“Even some of the better Christian parenting programs focus far too much on relatively petty extrabiblical matters and not enough on the essential biblical principles. One book I consulted spent chapter after chapter on issues like how to make a chore list to hang on the refrigerator, how to organize your child’s schedule to limit television time, games to play in the car, and similar how-to advice. Such pragmatic concerns may have their place, but they don’t go to the heart of what Christian parents in a society like ours need to address.” (pp. 11-12)
Bingo. Christian books rarely stress the Gospel, the heart of Christianity. Honestly, doesn’t the “parenting guru” in your church or home school group usually talk much more about schedules and organizational structures and the danger of immunizations(!) than about solid biblical teaching? It’s an epidemic—one for which we need an immunization. Thankfully, MacArthur calls for the simplicity that Scripture itself communicates regarding the family and leaves all the tricks and gimmicks to others:
“Christian parents don’t need new, shrink-wrapped programs; they need to apply and obey consistently the few simple principles that are clearly set forth for parents in God’s Word, such as these: Constantly teach your kids the truth of God’s Word (Deuteronomy 6:7). Discipline them when they do wrong (Proverbs 23:13-14). And don’t provoke them to anger (Colossians 3:21). These few select principles alone, if consistently applied, would have a far greater positive impact for the typical struggling parent than hours of discussion about whether babies should be given pacifiers, or what age kids should be before they’re permitted to choose their own clothes, or dozens of similar issues that consume so much time in the typical parenting program.” (p. 12)
I’ll repeat here what I wrote in the column next to that statement: “Thank you!” Like I said, biblical common sense. MacArthur focuses on the big picture. Chapter 2 of the book is entitled “Understanding Your Child’s Greatest Need.” In it, he makes a biblical case that your children were born sinners, just like you. Their greatest need? Regeneration. Then chapter 3 describes in very simple terms the process of communicating the gospel to your children. That’s far superior to books that present “2001 Easy Steps to Children as Perfect as Mine—Guaranteed!” or that teach you to teach obedience to your babes just like the Amish teach it to their horses. Mercy.
This is a tremendous resource for pastors and parents. I’m recommending it to the TCBC Family as a supplement to our current series on parenting, and I gladly recommend it to MTC readers, too. If you’re looking for a book you can recommend to parents with the confidence that they’ll learn Scripture’s principles of parenting rather than someone’s quirky parenting strategy, this one is a great option.

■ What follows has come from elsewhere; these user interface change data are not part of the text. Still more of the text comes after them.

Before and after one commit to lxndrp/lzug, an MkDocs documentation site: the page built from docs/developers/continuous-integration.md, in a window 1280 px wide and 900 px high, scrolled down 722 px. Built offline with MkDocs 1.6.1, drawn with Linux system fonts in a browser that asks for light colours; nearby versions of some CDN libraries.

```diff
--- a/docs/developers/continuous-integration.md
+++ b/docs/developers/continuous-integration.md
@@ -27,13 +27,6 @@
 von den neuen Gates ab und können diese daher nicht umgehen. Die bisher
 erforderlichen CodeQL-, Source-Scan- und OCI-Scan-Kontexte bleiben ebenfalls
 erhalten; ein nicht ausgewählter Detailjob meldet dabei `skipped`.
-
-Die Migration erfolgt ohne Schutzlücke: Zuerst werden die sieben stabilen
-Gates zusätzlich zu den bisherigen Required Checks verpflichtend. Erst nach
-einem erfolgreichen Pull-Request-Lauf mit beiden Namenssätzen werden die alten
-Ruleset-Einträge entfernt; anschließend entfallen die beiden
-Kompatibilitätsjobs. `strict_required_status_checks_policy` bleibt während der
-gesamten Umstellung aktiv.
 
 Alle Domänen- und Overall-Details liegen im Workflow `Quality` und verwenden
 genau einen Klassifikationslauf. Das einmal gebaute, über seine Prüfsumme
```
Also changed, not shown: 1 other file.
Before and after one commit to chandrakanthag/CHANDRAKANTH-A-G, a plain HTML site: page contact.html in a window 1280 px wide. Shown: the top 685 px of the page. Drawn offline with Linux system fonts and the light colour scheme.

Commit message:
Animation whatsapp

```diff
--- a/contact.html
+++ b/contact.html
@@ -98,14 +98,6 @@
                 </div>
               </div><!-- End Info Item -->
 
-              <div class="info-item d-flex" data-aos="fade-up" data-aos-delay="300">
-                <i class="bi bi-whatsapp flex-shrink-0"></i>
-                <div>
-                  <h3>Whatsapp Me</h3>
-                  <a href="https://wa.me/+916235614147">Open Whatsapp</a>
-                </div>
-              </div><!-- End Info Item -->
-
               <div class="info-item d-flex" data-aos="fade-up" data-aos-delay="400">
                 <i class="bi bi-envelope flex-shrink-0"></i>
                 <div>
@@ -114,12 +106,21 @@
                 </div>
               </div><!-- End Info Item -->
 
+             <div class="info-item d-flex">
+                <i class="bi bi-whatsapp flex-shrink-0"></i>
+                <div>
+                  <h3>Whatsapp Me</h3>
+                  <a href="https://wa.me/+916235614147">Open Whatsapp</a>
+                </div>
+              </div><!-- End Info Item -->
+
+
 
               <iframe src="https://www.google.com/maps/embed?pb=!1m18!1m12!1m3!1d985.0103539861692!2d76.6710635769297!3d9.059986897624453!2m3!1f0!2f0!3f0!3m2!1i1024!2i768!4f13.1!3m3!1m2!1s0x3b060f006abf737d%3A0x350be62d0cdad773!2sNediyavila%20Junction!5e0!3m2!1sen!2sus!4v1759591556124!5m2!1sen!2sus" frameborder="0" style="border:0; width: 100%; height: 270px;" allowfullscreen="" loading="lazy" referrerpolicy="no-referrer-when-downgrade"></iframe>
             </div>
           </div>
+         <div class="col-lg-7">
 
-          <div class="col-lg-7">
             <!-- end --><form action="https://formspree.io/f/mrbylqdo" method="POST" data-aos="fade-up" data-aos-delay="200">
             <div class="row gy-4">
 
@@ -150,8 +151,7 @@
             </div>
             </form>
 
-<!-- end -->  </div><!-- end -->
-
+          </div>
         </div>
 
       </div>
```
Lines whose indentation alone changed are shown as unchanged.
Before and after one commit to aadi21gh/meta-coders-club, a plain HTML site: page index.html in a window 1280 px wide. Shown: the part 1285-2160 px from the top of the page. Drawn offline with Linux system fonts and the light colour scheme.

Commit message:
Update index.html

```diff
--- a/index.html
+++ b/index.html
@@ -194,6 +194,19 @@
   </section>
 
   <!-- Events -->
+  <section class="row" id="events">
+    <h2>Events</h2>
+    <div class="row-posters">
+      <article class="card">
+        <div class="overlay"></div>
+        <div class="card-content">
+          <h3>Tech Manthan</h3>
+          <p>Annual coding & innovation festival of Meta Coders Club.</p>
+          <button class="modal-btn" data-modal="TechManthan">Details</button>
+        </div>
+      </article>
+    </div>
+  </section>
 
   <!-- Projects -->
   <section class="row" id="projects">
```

Give it a read. And when you do (or if you already have), come back and let me know what you think. I’d love to discuss it or answer questions about it here. As I’ve said before, good discussion makes learning all the more enjoyable and profitable.
Note: This book was first recommended to me by Michelle Brock and Randy Scott on this thread. Thanks!